- Once a crucial refuge, ‘gayborhoods’ lose LGBTQ appeal in major cities
- Kamala Harris could break a record. Democrats wish she didn't have to
Michigan’s Department of Environmental Quality previously said it was investigating 75 sites for toxic industrial chemicals that were used by Wolverine World Wide to waterproof shoes. Earlier this month, a group of Michigan lawmakers asked the EPA for help.
“We’re just doing monitoring so we can compare numbers,” Chicago-based EPA biologist Peg Donnelly said. “The Michigan DEQ is really in charge of all the Wolverine activities that are going on, but EPA wants some additional data.”
Wolverine has tested more than 1,000 wells since the contamination plume was discovered earlier this year.
In Algoma Township, it’s believed the contamination came from farm fields that used Wolverine sludge for fertilizer decades ago.
Donnelly said samples will be sent to an EPA lab in Chicago and another on the East Coast.
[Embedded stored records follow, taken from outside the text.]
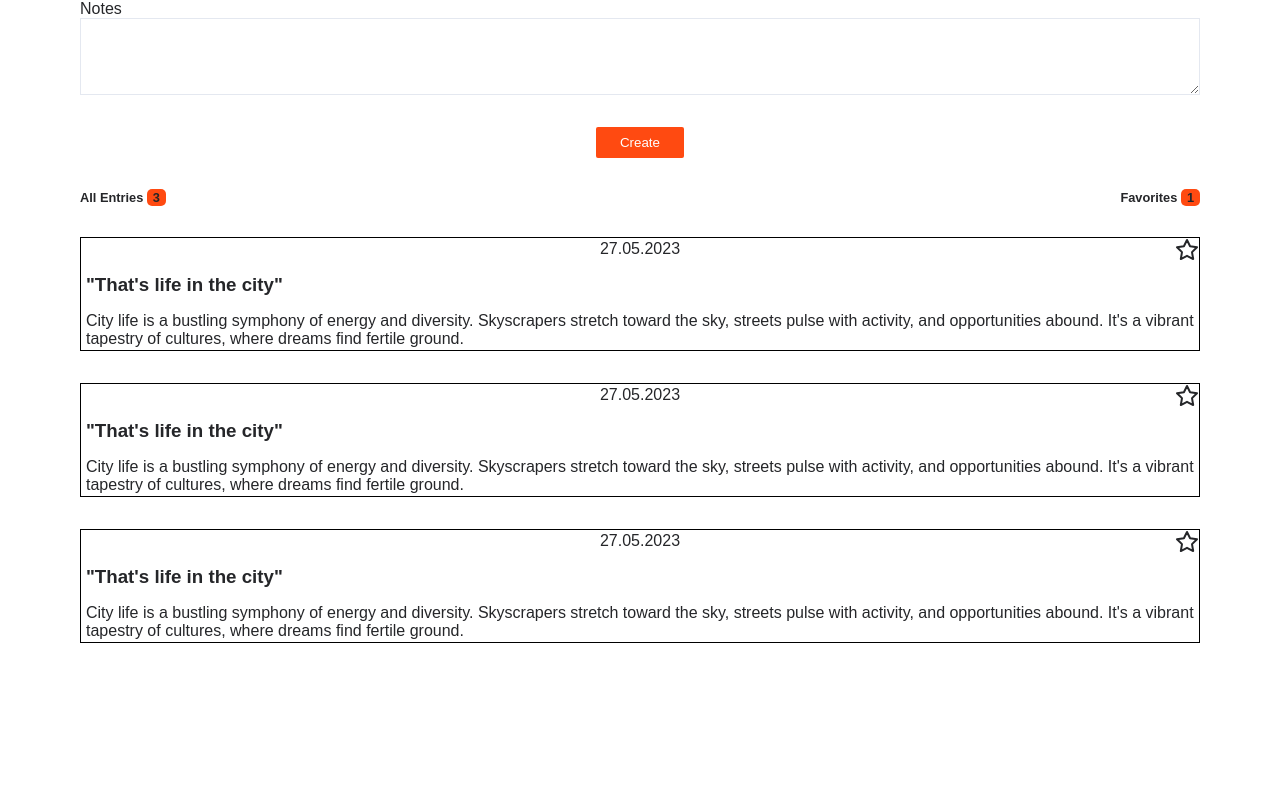
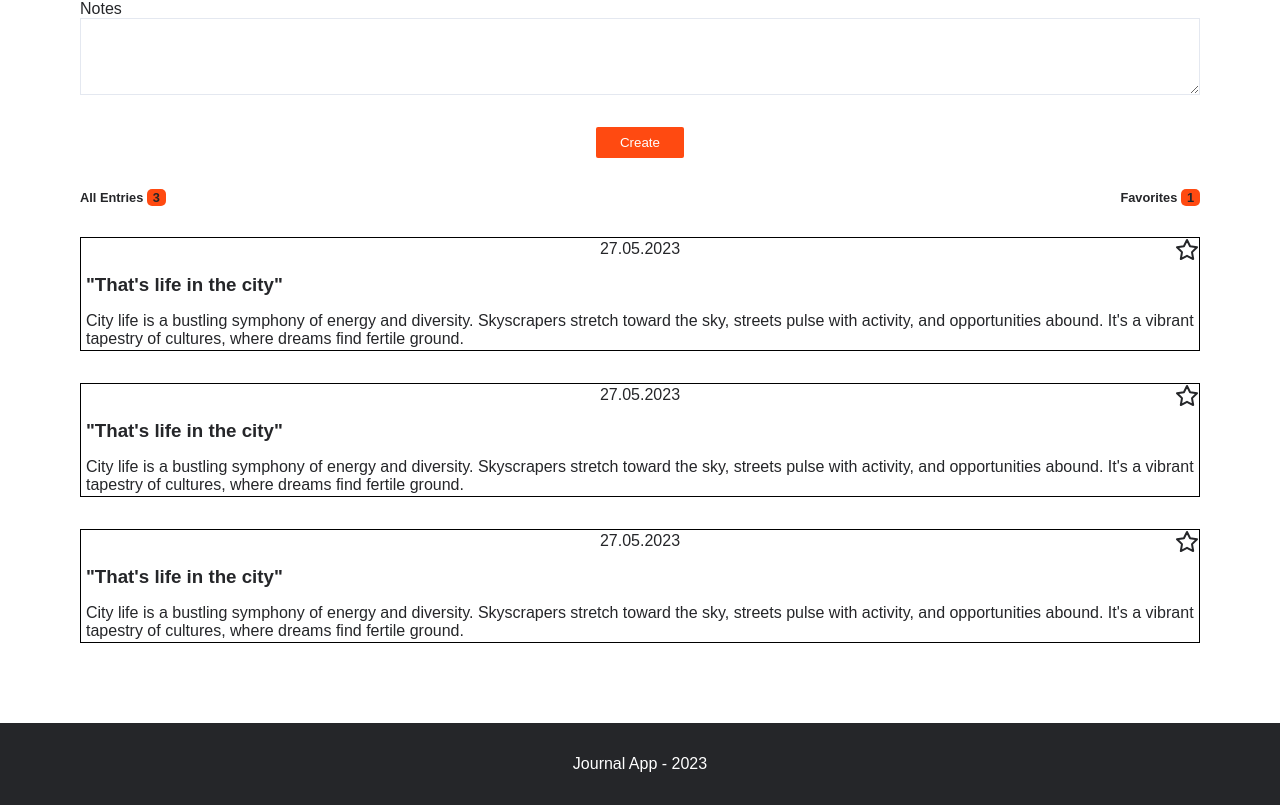
Before and after one commit to LukasWeckner/React-Journal, a React (Create React App) app: page / in a window 1280 px wide. Shown: the part 244-1049 px from the top of the page. Before the commit the page ends 919 px from the top, so only its background shows below. Built offline with nearby package versions, Linux system fonts and the light colour scheme.

Commit message:
add footer

```diff
--- a/src/App.js
+++ b/src/App.js
@@ -1,4 +1,5 @@
 import EntryList from "./components/EntryList";
+import Footer from "./components/Footer";
 import Form from "./components/Form";
 import Header from "./components/Header";
 import TabBar from "./components/TabBar";
@@ -12,6 +13,7 @@ function App() {
         <TabBar />
         <EntryList />
       </main>
+      <Footer />
     </>
   );
 }
--- /dev/null
+++ b/src/components/Footer/Footer.css
@@ -0,0 +1,9 @@
+.footer {
+  background-color: var(--color-granite);
+  padding: 2rem 0;
+  margin-top: 5rem;
+}
+.footer__title {
+  text-align: center;
+  color: var(--color-foam);
+}
--- /dev/null
+++ b/src/components/Footer/index.js
@@ -0,0 +1,9 @@
+import "./Footer.css";
+
+export default function Footer() {
+  return (
+    <footer className="footer">
+      <p className="footer__title">Journal App - 2023</p>
+    </footer>
+  );
+}
```
Also changed, not shown: src/components/Footer/Footer.js (deleted), src/components/Icon-button/Icon-button.js (deleted).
Preliminary results could be ready in five days, but residents should expect final results in the mail within a month, she said.
“We’re here in the middle of the holidays, a busy time of year, but people understand we’re just trying to get some more information so we can figure what to do,” Donnelly said.
Information from: WOOD-TV, http://www.woodtv.com